gif(result[5], "sqp.gif", fps=5)

ERROR: UndefVarError: stringmime not defined

Compared to interior point methods, sequential quadratic programming has the advantage of not needing a feasible point to begin. Like Newton’s method, sequential quadratic programming has local quadratic convergence. A downside of sequential quadratic programming is that solving the quadratic program at each step can take considerably longer than solving the system of linear equations that interior point methods and Newton methods require.

SLQP active set methods use a linear approximation to the optimization problem to decide which constraints are “active” (binding). In each iteration, a linear approximation to the original problem is first solved.
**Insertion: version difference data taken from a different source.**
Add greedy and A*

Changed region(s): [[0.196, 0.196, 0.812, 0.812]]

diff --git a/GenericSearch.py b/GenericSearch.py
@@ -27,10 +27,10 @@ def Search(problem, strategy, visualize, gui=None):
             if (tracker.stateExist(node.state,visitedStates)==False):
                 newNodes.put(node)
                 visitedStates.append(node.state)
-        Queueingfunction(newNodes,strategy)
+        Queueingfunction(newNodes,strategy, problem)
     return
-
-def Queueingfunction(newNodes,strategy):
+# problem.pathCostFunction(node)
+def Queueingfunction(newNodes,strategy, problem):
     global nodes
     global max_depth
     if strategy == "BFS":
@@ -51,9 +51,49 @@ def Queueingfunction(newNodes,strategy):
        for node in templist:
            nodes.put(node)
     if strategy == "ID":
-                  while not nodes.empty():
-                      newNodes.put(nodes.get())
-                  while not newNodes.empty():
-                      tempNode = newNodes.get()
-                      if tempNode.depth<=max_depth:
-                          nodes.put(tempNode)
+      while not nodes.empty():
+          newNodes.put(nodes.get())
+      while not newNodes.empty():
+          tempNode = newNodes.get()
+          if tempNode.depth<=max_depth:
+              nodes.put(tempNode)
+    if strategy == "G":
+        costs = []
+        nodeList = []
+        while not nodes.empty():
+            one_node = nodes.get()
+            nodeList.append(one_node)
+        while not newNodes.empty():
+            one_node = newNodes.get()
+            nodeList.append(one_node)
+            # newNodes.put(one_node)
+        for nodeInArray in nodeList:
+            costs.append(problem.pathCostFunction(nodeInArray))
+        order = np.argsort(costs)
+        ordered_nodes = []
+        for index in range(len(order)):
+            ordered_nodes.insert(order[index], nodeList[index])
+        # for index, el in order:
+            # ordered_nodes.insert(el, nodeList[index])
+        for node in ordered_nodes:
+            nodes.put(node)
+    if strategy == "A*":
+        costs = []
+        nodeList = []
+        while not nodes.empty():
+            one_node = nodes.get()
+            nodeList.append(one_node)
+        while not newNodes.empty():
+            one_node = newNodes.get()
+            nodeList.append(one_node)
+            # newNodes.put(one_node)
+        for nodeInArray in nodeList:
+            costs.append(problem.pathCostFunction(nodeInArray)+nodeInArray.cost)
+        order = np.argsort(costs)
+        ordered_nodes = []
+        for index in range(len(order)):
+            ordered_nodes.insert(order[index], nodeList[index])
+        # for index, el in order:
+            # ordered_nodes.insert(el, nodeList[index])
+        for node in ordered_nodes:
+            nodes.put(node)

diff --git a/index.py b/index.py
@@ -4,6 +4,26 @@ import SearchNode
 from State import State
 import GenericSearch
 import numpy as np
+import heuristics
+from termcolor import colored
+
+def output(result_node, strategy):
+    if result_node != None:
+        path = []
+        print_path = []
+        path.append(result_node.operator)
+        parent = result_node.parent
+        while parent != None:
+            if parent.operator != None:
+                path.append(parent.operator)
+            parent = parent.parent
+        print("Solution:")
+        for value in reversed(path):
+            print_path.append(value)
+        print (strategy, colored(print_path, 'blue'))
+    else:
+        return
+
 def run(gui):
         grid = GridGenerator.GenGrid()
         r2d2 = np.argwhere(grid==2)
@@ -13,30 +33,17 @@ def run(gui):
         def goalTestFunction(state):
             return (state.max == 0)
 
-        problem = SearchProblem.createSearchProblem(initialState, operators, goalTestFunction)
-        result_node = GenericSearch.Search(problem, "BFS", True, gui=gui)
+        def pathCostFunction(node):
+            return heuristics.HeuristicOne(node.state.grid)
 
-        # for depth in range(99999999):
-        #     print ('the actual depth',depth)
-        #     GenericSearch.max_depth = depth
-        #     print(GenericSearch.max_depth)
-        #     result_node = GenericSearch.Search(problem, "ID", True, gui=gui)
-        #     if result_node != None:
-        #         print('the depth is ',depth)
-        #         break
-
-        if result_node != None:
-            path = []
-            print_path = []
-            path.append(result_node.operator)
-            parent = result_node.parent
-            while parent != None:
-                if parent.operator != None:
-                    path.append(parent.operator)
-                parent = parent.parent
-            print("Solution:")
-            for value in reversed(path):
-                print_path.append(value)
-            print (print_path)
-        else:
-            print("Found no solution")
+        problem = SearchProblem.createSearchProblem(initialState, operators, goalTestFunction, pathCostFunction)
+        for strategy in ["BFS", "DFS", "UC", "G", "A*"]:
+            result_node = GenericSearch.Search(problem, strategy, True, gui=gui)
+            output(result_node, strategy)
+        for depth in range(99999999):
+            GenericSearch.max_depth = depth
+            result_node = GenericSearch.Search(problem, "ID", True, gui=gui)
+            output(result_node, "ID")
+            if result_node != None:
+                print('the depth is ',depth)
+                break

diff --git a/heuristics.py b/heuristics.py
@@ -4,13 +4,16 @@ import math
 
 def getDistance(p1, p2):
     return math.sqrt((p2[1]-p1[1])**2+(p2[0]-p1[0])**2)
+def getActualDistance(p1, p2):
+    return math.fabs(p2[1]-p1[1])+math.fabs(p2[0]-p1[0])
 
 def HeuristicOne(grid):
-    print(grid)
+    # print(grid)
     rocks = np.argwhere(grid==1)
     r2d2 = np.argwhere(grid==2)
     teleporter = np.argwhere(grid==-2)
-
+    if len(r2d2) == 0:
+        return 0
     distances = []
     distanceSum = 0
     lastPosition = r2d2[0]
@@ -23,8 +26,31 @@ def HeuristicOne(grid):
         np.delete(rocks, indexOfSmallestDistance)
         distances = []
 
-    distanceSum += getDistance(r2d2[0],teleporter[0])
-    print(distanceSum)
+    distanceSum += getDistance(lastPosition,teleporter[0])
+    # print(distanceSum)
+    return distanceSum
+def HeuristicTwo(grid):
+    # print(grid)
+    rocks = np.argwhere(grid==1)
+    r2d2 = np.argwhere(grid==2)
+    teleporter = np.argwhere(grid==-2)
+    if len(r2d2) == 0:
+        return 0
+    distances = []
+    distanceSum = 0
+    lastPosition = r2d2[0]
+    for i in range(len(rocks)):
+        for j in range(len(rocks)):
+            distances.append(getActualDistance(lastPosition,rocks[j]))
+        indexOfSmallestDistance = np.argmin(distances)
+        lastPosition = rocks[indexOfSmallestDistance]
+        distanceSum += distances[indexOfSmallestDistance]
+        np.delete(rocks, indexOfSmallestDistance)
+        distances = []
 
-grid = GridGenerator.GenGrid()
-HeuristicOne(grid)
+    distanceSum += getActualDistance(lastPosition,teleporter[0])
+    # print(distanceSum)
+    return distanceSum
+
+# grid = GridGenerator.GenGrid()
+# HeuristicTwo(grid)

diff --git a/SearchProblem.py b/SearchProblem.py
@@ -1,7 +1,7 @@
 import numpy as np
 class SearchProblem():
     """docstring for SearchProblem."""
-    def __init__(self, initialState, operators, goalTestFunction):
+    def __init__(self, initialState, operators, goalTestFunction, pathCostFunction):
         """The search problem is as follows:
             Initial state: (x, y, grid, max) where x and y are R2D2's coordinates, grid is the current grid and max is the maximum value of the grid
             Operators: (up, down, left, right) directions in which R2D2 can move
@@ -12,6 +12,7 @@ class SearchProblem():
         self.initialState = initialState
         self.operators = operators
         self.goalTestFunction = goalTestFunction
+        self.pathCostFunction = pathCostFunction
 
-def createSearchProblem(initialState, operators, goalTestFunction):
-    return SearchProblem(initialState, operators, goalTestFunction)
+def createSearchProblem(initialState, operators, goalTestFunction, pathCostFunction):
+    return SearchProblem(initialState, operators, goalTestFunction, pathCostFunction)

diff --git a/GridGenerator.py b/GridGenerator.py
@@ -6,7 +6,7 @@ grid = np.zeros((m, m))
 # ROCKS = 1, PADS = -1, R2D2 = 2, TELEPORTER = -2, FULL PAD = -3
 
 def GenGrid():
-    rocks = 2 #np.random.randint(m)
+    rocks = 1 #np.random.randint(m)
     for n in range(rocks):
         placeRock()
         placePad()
The constraints that bind in linear approximation are then assumed to bind in the full problem, and we take a Newton step accordingly.

Augmented Lagragian methods convert a constrained minimization problem to an unconstrained problem by adding a penalty that increases with the constraint violation to the objective function.

Most for Convex program solvers are designed to accept semidefinite programs instead of quadratic programs. Fortunately, a quadratic program can be re-written as a semidefinite program. A solver such as SCS, ECOS, or Mosek can then be used. Fortunately, Convex.jl will automatically take care of any necessary transformation.↩︎